* WHAT NEEDS TO BE DONE *
Reproduce the entries in full. Exclude all images from the copy.

=== Section Start ===

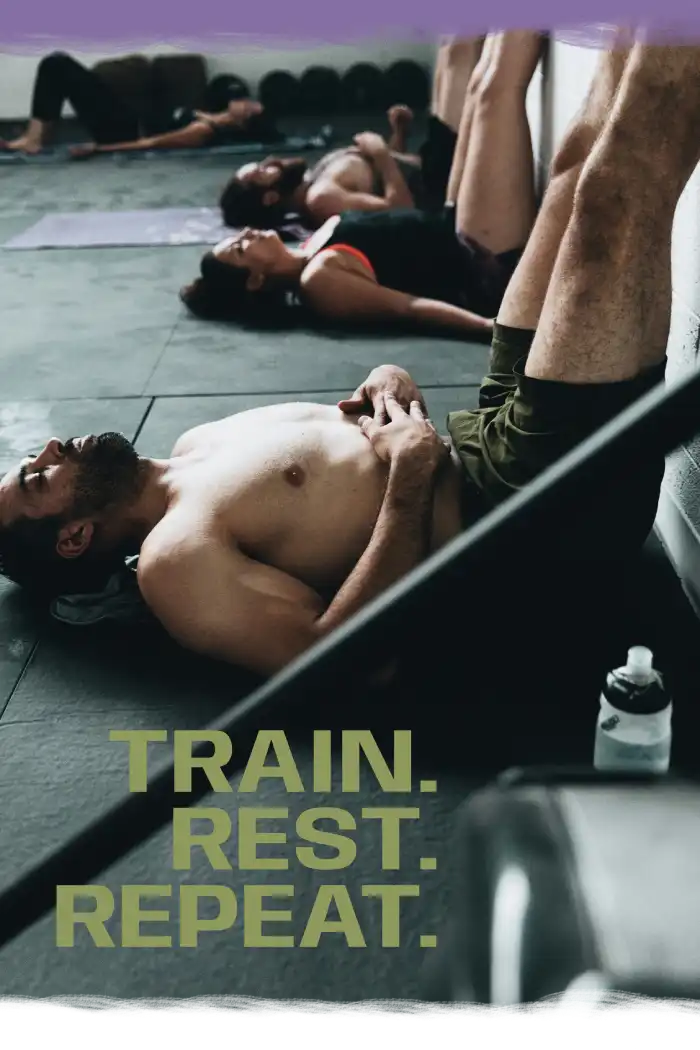
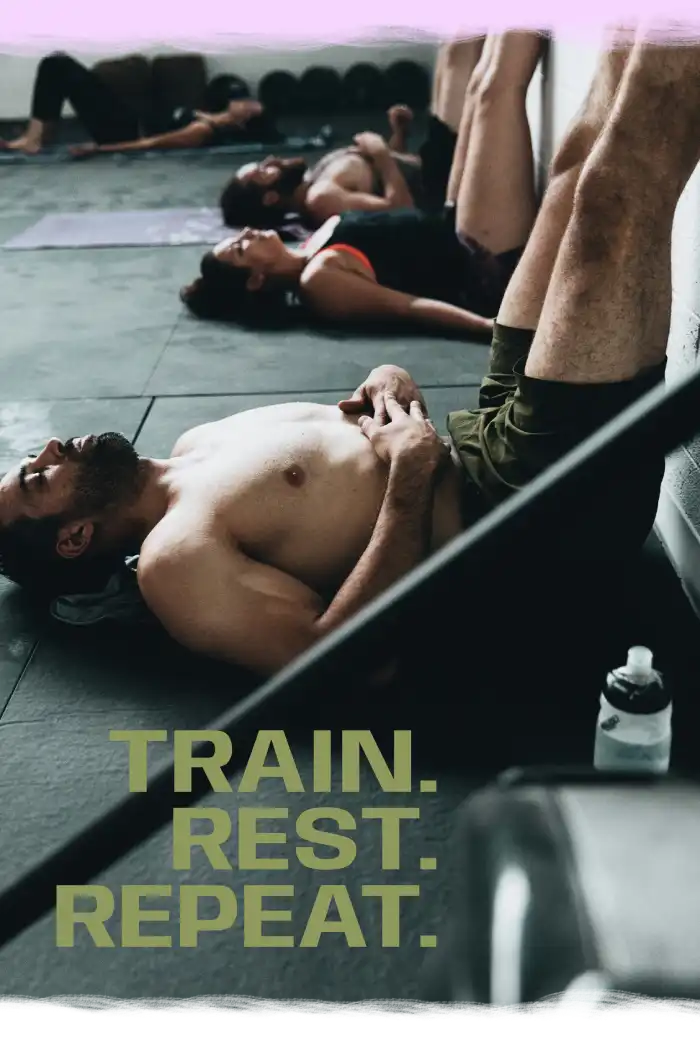
Update diet section for accessibility

Changed region(s): [[0.0, 0.0, 1.0, 0.061]]

diff --git a/assets/css/style.css b/assets/css/style.css
@@ -274,9 +274,9 @@ main {
 
 /* Diet Section */
 #diet {
-  background-color: #856ea2;
+  background-color: #F6D6FF;
   width: 100%;
-  color: #ffeffc;
+  color: #74009E;
   display: flex;
   flex-direction: column;
   position: relative;
@@ -2284,7 +2284,7 @@ footer {
     text-align: center;
     font-size: 120%;
     padding: 10px 0 0 0;
-    color: #cdb3ec;
+    color: #d2c9ff;
   }
 
   #recovery-desktop {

=== Section End ===

* WRITTEN ANSWER *
Update diet section for accessibility

Changed region(s): [[0.0, 0.0, 1.0, 0.061]]

diff --git a/assets/css/style.css b/assets/css/style.css
@@ -274,9 +274,9 @@ main {
 
 /* Diet Section */
 #diet {
-  background-color: #856ea2;
+  background-color: #F6D6FF;
   width: 100%;
-  color: #ffeffc;
+  color: #74009E;
   display: flex;
   flex-direction: column;
   position: relative;
@@ -2284,7 +2284,7 @@ footer {
     text-align: center;
     font-size: 120%;
     padding: 10px 0 0 0;
-    color: #cdb3ec;
+    color: #d2c9ff;
   }
 
   #recovery-desktop {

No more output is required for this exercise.